Golf imitates life. There are hazards everywhere, but great surprises at every turn.

For the Toshiba Senior Classic, celebrating its 10th anniversary — an eon for the PGA Champions Tour — this year represents change.

A year ago at this time, we were hailing Hale Irwin as the defending champion again of the Toshiba Classic, yours truly was a sportswriter covering the tournament for the ninth straight March and Chris Premer was the best public relations director anywhere on the PGA Tour.

Today, Australian Rodger Davis will try to repeat at Newport Beach Country Club, it is my first crack as sports editor of the Daily Pilot's Toshiba Senior Classic special section, and, tragically, Chris Premer is no longer with us.

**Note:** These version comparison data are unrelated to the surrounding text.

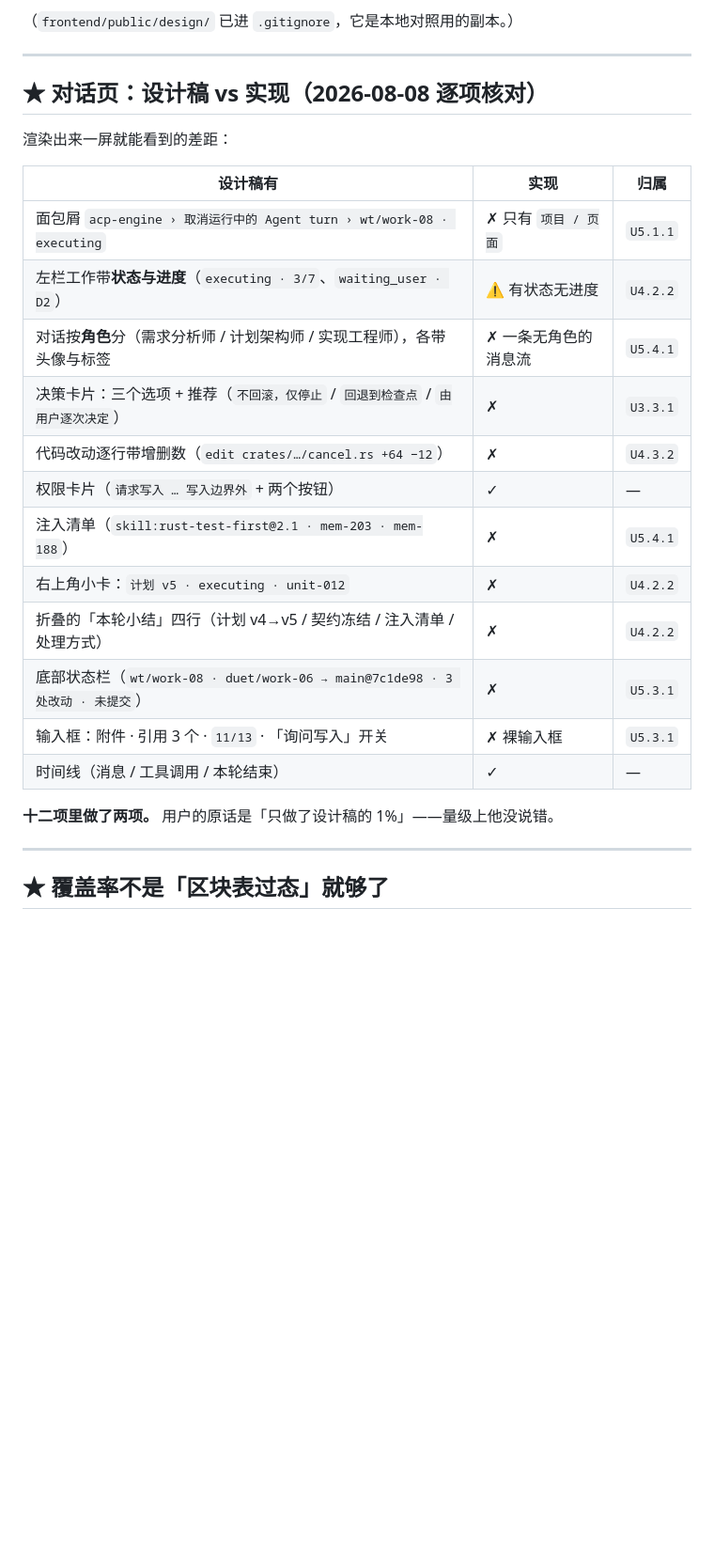
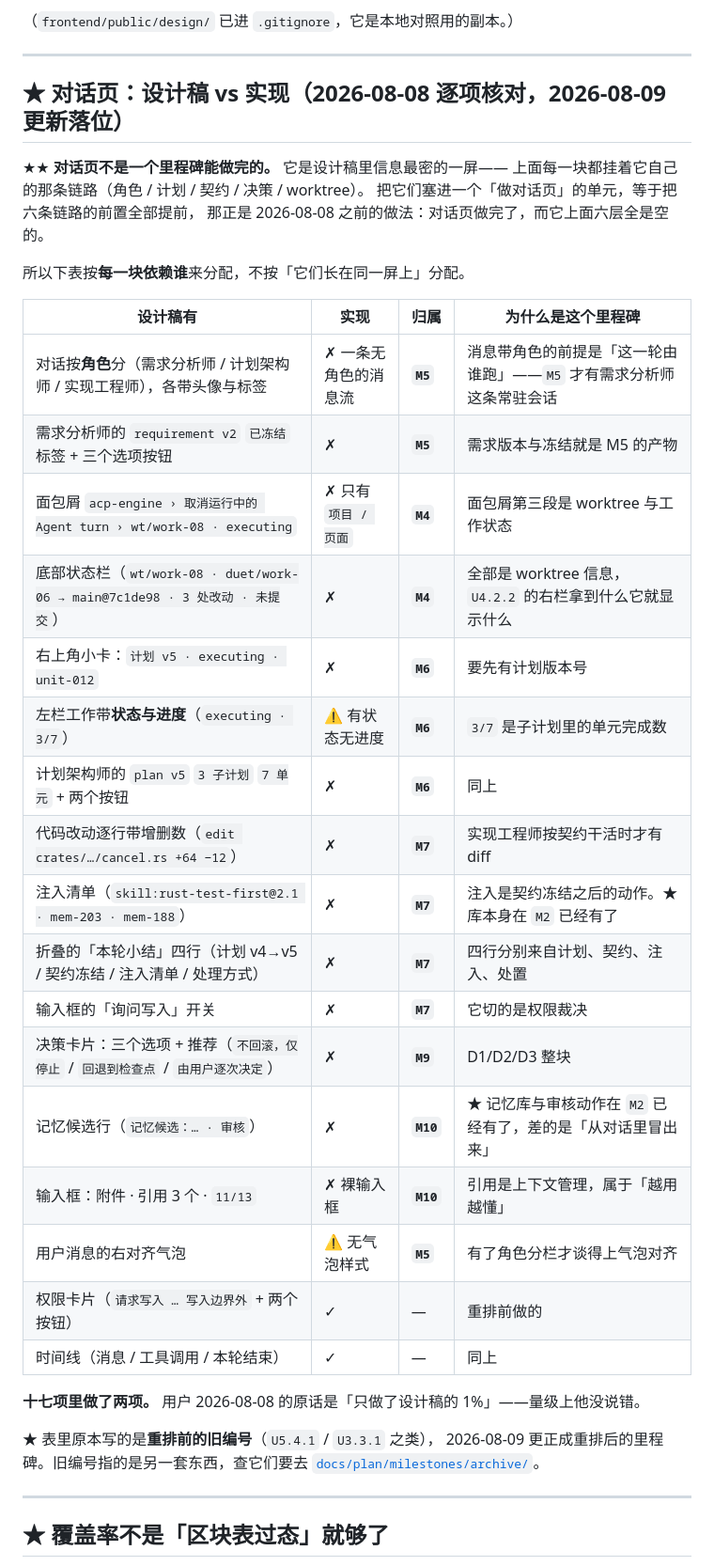
Before and after one commit to HuLuca1998/acp-flows, a Markdown page: design/PARITY.md, the part around the change. Shown at 94% size. Rendered like a GitHub page; blank space fills up the shorter version.

Commit message:
docs(design): 对话页十七项按重排后的里程碑重新落位
原表指的是重排前的旧编号（U5.4.1 / U3.3.1 之类），它们现在指的是另一套东西。

★ 借这次把一件事写清楚：**对话页不是一个里程碑能做完的**。
它是设计稿里信息最密的一屏，上面每一块都挂着自己的链路
（角色 / 计划 / 契约 / 决策 / worktree）。塞进一个「做对话页」的单元，
等于把六条链路的前置全部提前——那正是 2026-08-08 之前的做法：
对话页做完了，而它上面六层全是空的。

所以表按「每一块依赖谁」分配，不按「它们长在同一屏上」分配：
  M4 面包屑与底部状态栏（worktree 信息）
  M5 角色分栏 · 需求版本与冻结 · 用户消息气泡
  M6 计划版本浮标 · 子计划进度 3/7
  M7 代码改动 diff · 注入清单 · 本轮小结 · 询问写入开关
  M9 决策卡片三选项
  M10 记忆候选行 · 引用与附件

先红的测试: 不适用（纯文档落位更正）

Co-Authored-By: Claude Opus 5 <noreply@anthropic.com>

```diff
--- a/design/PARITY.md
+++ b/design/PARITY.md
@@ -57,26 +57,41 @@ cp -r design/_ds design/support.js "design/ACP Duet 1a.dc.html" frontend/public/
 
 ---
 
-## ★ 对话页：设计稿 vs 实现（2026-08-08 逐项核对）
+## ★ 对话页：设计稿 vs 实现（2026-08-08 逐项核对，2026-08-09 更新落位）
 
-渲染出来一屏就能看到的差距：
+★★ **对话页不是一个里程碑能做完的。** 它是设计稿里信息最密的一屏——
+上面每一块都挂着它自己的那条链路（角色 / 计划 / 契约 / 决策 / worktree）。
+把它们塞进一个「做对话页」的单元，等于把六条链路的前置全部提前，
+那正是 2026-08-08 之前的做法：对话页做完了，而它上面六层全是空的。
 
-| 设计稿有 | 实现 | 归属 |
-|---|---|---|
-| 面包屑 `acp-engine › 取消运行中的 Agent turn › wt/work-08 · executing` | ✗ 只有 `项目 / 页面` | `U5.1.1` |
-| 左栏工作带**状态与进度**（`executing · 3/7`、`waiting_user · D2`） | ⚠ 有状态无进度 | `U4.2.2` |
-| 对话按**角色**分（需求分析师 / 计划架构师 / 实现工程师），各带头像与标签 | ✗ 一条无角色的消息流 | `U5.4.1` |
-| 决策卡片：三个选项 + 推荐（`不回滚，仅停止` / `回退到检查点` / `由用户逐次决定`） | ✗ | `U3.3.1` |
-| 代码改动逐行带增删数（`edit crates/…/cancel.rs +64 −12`） | ✗ | `U4.3.2` |
-| 权限卡片（`请求写入 … 写入边界外` + 两个按钮） | ✓ | — |
-| 注入清单（`skill:rust-test-first@2.1 · mem-203 · mem-188`） | ✗ | `U5.4.1` |
-| 右上角小卡：`计划 v5 · executing · unit-012` | ✗ | `U4.2.2` |
-| 折叠的「本轮小结」四行（计划 v4→v5 / 契约冻结 / 注入清单 / 处理方式） | ✗ | `U4.2.2` |
-| 底部状态栏（`wt/work-08 · duet/work-06 → main@7c1de98 · 3 处改动 · 未提交`） | ✗ | `U5.3.1` |
-| 输入框：附件 · 引用 3 个 · `11/13` · 「询问写入」开关 | ✗ 裸输入框 | `U5.3.1` |
-| 时间线（消息 / 工具调用 / 本轮结束） | ✓ | — |
+所以下表按**每一块依赖谁**来分配，不按「它们长在同一屏上」分配。
 
-**十二项里做了两项。** 用户的原话是「只做了设计稿的 1%」——量级上他没说错。
+| 设计稿有 | 实现 | 归属 | 为什么是这个里程碑 |
+|---|---|---|---|
+| 对话按**角色**分（需求分析师 / 计划架构师 / 实现工程师），各带头像与标签 | ✗ 一条无角色的消息流 | **`M5`** | 消息带角色的前提是「这一轮由谁跑」——`M5` 才有需求分析师这条常驻会话 |
+| 需求分析师的 `requirement v2` `已冻结` 标签 + 三个选项按钮 | ✗ | **`M5`** | 需求版本与冻结就是 M5 的产物 |
+| 面包屑 `acp-engine › 取消运行中的 Agent turn › wt/work-08 · executing` | ✗ 只有 `项目 / 页面` | **`M4`** | 面包屑第三段是 worktree 与工作状态 |
+| 底部状态栏（`wt/work-08 · duet/work-06 → main@7c1de98 · 3 处改动 · 未提交`） | ✗ | **`M4`** | 全部是 worktree 信息，`U4.2.2` 的右栏拿到什么它就显示什么 |
+| 右上角小卡：`计划 v5 · executing · unit-012` | ✗ | **`M6`** | 要先有计划版本号 |
+| 左栏工作带**状态与进度**（`executing · 3/7`） | ⚠ 有状态无进度 | **`M6`** | `3/7` 是子计划里的单元完成数 |
+| 计划架构师的 `plan v5` `3 子计划` `7 单元` + 两个按钮 | ✗ | **`M6`** | 同上 |
+| 代码改动逐行带增删数（`edit crates/…/cancel.rs +64 −12`） | ✗ | **`M7`** | 实现工程师按契约干活时才有 diff |
+| 注入清单（`skill:rust-test-first@2.1 · mem-203 · mem-188`） | ✗ | **`M7`** | 注入是契约冻结之后的动作。★ 库本身在 `M2` 已经有了 |
+| 折叠的「本轮小结」四行（计划 v4→v5 / 契约冻结 / 注入清单 / 处理方式） | ✗ | **`M7`** | 四行分别来自计划、契约、注入、处置 |
+| 输入框的「询问写入」开关 | ✗ | **`M7`** | 它切的是权限裁决 |
+| 决策卡片：三个选项 + 推荐（`不回滚，仅停止` / `回退到检查点` / `由用户逐次决定`） | ✗ | **`M9`** | D1/D2/D3 整块 |
+| 记忆候选行（`记忆候选：… · 审核`） | ✗ | **`M10`** | ★ 记忆库与审核动作在 `M2` 已经有了，差的是「从对话里冒出来」 |
+| 输入框：附件 · 引用 3 个 · `11/13` | ✗ 裸输入框 | **`M10`** | 引用是上下文管理，属于「越用越懂」 |
+| 用户消息的右对齐气泡 | ⚠ 无气泡样式 | **`M5`** | 有了角色分栏才谈得上气泡对齐 |
+| 权限卡片（`请求写入 … 写入边界外` + 两个按钮） | ✓ | — | 重排前做的 |
+| 时间线（消息 / 工具调用 / 本轮结束） | ✓ | — | 同上 |
+
+**十七项里做了两项。** 用户 2026-08-08 的原话是「只做了设计稿的 1%」——量级上他没说错。
+
+★ 表里原本写的是**重排前的旧编号**（`U5.4.1` / `U3.3.1` 之类），
+2026-08-09 更正成重排后的里程碑。旧编号指的是另一套东西，查它们要去
+[`docs/plan/milestones/archive/`](../docs/plan/milestones/archive/)。
+
 
 ---
 
```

Change is good, but never when it involves the loss of a good friend.

The countless hours working on the annual Toshiba Senior Classic special section as a reporter always had its greatest reward when Premer would call the morning of its Friday publication and leave a voice message, saying something uplifting and encouraging to make my day. It was always from the heart with Chris. "You guys have outdone yourselves again," he'd say.

But we said goodbye to Chris in October. A longtime friend of the Daily Pilot and one of my favorite golfing buddies, Chris died in a plane crash on Oct. 1, 11 days before his 31st birthday.

"It's tough this year. It's very emotional," tournament director Jeff Purser said.

A special celebration to honor Chris is scheduled for 6 p.m. Wednesday at the Toshiba Senior Classic media center at Newport Beach Country Club.

The media director of the Toshiba Classic since Hoag Hospital took over as managing operator in September 1997, Chris served as the media coordinator and liaison for the former Newport Classic Pro-Am, which was also played at Newport Beach Country Club. That was when I first met Chris.

A talented writer and excellent communicator, Chris could always reason with people. He carried himself with dignity. He was witty. His personality could "carry a crowd," his father, Ted, said. But what I remember and cherish most are the relaxing, joyful moments on the golf course when we'd play and talk about life. Talk about girlfriends and family. Talk about sports.

On Oct. 1, Chris boarded a twin-engine aircraft with his friend and pilot, Paul Mumford Jr., for an afternoon excursion to Oakland to watch a baseball playoff game between the Boston Red Sox and Oakland A's in the American League Division Series.

The plane crashed shortly after take off, about three miles from Ontario Airport in the Norco area.

This will be a tough week indeed for many members of the Hoag and Toshiba family. While Chris Premer can never be replaced, his spirit will always live.